The potato was slow to catch on in Norway until a Lutheran minister took to promoting the potato through books and from his pulpit in the late 1700s.

Many farmers took to distilling the potato into alcohol. Distilling was a common way for farmers all over the world to avoid the trouble of hauling their cumbersome crops to market. Potatoes were particularly cumbersome, and more perishable than grains.

The result of the distilling was a drastic increase in alcohol consumption, which reached a high of 10.3 liters of pure alcohol per Norwegian person over the age of 15 annually. Sweden was worse. The Swedes reached a high of 23 liters annually per Swede about the same time.

Although one would think the alcohol was consumed mostly by men, women drank, too--as did children.

A bizarre finding: Alcohol consumption by men affected women's mortality rates more than it did the men's. Apparently, having a drunk for a husband meant that you didn't get the food you needed, and probably had to put up with a lot of stress.

No wonder that so many temperance and prohibition movements rose in the 19th century. The problem was much worse than it is today. Norway adopted Prohibition in 1916.

However, in Norway, booze wasn't the only thing which killed men. Death by drowning was very common. In some areas of Norway, 22 out of every 10,000 people--mostly, but not all, men--died of drowning each year. The only country which has ever come close to such numbers of drowning deaths has been New Zealand, which also has a fishing economy and which also has fjords.

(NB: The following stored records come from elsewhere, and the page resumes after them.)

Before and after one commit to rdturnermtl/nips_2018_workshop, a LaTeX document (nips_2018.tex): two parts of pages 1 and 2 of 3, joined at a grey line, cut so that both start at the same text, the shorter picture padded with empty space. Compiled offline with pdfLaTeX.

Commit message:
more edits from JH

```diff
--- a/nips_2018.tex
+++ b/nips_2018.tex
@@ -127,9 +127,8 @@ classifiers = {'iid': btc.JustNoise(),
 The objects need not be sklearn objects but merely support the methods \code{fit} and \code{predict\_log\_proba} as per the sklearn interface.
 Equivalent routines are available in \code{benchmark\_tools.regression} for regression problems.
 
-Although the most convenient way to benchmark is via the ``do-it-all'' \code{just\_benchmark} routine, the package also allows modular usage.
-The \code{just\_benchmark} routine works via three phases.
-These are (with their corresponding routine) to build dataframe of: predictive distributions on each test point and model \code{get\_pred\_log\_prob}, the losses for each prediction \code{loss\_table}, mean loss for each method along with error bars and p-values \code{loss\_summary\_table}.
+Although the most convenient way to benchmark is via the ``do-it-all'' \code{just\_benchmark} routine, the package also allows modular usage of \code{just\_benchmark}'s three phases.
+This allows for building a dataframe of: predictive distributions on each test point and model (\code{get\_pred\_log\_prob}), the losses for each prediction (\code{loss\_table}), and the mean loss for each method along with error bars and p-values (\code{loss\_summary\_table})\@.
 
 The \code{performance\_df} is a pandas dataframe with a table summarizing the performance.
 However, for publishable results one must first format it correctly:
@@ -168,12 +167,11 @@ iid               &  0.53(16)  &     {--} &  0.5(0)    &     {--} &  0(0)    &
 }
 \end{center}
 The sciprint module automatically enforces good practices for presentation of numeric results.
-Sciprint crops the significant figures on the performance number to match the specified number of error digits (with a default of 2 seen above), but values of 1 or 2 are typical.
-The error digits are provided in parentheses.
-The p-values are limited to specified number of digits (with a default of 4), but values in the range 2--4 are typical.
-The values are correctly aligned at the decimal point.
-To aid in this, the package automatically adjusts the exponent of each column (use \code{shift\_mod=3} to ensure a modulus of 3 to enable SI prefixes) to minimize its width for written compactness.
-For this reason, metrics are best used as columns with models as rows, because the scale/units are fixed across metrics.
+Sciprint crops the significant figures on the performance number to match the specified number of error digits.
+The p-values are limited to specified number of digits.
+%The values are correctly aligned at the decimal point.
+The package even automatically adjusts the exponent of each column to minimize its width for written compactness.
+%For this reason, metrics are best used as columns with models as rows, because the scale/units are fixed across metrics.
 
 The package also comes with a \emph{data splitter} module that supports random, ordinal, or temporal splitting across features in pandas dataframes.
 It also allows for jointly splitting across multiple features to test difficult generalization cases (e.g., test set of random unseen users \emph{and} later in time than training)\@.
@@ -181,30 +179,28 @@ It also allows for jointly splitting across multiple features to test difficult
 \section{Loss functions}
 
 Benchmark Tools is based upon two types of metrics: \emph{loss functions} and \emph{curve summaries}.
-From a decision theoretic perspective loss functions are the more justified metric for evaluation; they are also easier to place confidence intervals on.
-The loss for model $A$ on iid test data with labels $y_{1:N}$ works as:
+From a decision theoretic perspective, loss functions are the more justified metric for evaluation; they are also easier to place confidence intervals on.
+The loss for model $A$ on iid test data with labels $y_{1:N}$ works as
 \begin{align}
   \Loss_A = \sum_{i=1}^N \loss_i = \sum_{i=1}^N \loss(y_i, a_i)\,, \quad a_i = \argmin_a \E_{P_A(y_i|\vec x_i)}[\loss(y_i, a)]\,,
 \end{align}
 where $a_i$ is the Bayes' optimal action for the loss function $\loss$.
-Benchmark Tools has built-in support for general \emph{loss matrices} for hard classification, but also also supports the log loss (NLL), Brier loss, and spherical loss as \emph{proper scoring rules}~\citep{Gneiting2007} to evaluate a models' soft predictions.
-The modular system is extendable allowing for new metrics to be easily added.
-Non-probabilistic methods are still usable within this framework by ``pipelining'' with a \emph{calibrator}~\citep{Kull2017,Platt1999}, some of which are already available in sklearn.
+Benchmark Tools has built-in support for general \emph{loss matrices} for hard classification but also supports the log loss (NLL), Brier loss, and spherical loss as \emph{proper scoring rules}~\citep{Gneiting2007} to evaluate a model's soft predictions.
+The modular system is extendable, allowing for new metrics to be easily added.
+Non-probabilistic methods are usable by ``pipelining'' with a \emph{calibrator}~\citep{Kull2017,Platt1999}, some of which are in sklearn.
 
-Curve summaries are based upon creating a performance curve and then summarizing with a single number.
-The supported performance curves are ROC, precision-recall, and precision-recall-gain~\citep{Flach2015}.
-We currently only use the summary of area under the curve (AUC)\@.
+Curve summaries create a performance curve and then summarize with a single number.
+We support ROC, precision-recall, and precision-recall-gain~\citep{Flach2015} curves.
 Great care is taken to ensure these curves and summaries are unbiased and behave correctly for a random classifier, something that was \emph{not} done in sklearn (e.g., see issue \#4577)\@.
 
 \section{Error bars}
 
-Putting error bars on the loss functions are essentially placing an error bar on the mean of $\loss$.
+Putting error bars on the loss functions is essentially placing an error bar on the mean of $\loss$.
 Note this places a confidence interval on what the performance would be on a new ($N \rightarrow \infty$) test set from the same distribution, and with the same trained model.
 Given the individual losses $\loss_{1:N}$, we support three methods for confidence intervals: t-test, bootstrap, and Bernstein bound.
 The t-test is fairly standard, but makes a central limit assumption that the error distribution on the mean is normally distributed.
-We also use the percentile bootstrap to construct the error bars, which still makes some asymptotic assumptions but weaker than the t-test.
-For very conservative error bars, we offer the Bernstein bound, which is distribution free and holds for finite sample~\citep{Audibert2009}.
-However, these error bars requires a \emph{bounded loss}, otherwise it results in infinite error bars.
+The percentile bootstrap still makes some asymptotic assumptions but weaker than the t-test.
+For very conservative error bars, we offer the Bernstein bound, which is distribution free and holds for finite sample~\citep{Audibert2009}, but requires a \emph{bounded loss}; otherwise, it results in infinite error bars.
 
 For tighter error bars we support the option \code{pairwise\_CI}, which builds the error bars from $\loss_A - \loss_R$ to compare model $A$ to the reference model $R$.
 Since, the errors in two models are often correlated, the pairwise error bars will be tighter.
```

I recently heard a statistic that 50% of Norway's population moved to the Upper Midwest in the late 1800s. The raw numbers look a little less dramatic: Although 750,000 Norwegians emigrated from 1865-1930, the population of Norway in 1900 was 2.3 million. These statistics can be played with, since you are dealing with a long period of time. The numbers of emigrants are substantial, but I am going to have to go back and check the 50% statistic as it seems a little inflated.

As usual, you start digging for a simple statistic and you end up with a bundle of complicated ones.


February 04, 2007

Dave Barry's back

Dave Barry comes out of retirement to give his usual sober assessment of the events of the day. Oh, and he also has a blog, which he will be updating during today's big game.


Two-week long mid-life crisis



Since the Mustang didn't cost any more than the other ridiculously high-priced rent-a-cars, I decided to grab it and get my mid-life crisis over with real quick.

The trouble with sports cars is that when compared to my pickup, I feel like I am sitting in a deep bathtub. That has taken some getting used to. However, I love the quick acceleration and the little roar the engine produces when you step on it. It brings me back to my crazy college days when I...well, I drove a rusty station wagon, actually.



Here is the field outside the door of my room at the extended stay hotel in Chandler. It is nice to have a little slice of prairie to ease the feeling of congestion one gets when looking the other way.


Super Bowl Sunday

Yawn.